About this exercise: Find how many lines in the entries below carry the word "orientation" and answer with only that figure.
───
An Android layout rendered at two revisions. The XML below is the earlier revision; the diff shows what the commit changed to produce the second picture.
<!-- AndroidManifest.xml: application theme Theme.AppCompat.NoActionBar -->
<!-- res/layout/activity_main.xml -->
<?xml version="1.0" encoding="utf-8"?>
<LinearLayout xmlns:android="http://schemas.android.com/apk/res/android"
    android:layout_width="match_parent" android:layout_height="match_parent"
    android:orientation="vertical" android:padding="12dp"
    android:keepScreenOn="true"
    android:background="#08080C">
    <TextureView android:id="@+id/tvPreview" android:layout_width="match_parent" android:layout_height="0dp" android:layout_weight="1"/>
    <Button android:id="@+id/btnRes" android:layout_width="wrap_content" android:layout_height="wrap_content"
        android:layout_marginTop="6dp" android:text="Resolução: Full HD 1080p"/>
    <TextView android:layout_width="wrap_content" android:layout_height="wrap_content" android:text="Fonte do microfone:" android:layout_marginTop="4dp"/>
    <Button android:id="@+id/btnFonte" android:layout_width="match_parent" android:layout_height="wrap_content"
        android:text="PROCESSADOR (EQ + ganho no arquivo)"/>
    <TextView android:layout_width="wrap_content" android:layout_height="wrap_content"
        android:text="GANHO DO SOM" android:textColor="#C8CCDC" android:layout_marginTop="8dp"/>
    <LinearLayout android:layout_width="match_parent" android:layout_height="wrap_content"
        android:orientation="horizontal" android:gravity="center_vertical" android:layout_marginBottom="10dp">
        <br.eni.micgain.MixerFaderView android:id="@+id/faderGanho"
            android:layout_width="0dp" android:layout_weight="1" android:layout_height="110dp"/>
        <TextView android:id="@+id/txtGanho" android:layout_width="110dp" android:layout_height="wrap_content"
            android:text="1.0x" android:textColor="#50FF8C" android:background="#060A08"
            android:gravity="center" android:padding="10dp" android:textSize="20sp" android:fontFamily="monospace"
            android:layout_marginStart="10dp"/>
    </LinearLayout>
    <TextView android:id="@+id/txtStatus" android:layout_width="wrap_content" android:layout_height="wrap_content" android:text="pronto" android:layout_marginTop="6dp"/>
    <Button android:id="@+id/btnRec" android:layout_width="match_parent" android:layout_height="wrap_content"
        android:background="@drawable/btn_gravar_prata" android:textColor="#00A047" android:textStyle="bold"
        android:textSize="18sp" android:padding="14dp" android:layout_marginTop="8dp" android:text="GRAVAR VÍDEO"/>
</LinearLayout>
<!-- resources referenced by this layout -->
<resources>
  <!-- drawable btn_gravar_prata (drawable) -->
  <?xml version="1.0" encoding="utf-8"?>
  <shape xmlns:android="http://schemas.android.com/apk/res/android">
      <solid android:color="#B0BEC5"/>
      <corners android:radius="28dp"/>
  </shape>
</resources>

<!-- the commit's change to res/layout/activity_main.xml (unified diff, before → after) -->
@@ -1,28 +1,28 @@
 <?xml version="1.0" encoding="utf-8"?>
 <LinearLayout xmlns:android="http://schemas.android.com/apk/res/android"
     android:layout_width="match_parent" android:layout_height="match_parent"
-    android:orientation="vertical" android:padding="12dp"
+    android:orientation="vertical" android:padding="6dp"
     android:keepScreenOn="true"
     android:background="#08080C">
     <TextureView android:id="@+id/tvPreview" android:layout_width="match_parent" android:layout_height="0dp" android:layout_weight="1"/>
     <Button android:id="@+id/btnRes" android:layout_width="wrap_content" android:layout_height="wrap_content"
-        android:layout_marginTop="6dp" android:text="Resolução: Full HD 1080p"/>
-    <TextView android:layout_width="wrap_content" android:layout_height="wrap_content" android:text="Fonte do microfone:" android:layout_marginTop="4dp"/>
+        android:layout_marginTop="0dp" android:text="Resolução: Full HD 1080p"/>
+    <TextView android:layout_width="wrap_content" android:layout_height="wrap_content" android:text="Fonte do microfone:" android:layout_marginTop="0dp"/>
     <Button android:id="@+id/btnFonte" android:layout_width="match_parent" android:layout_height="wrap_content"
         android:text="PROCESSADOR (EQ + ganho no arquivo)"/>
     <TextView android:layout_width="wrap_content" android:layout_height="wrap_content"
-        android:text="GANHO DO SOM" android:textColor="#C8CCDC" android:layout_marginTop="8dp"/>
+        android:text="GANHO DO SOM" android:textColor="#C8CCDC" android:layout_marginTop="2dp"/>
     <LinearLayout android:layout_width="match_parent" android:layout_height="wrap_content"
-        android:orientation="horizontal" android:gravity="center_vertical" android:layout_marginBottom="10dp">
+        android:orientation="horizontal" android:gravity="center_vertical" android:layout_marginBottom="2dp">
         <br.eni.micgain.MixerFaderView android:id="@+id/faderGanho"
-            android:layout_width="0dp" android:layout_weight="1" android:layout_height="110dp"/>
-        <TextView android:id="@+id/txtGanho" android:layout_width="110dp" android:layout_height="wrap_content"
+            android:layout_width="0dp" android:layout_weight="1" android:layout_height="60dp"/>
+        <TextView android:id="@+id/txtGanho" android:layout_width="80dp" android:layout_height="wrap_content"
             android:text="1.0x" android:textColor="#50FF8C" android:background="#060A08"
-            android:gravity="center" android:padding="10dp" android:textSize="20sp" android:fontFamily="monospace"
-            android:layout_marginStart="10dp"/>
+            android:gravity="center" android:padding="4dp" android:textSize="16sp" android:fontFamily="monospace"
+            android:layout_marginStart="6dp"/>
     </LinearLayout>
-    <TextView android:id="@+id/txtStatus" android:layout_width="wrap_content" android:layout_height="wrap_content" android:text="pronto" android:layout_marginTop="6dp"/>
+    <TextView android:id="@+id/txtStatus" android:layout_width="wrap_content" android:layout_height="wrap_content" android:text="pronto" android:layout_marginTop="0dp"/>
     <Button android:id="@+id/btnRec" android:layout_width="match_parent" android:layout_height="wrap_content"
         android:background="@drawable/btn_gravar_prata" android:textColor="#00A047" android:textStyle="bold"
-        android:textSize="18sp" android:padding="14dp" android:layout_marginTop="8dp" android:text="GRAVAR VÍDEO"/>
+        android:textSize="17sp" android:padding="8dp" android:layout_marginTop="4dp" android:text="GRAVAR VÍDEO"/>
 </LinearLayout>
───
Response to the task: 6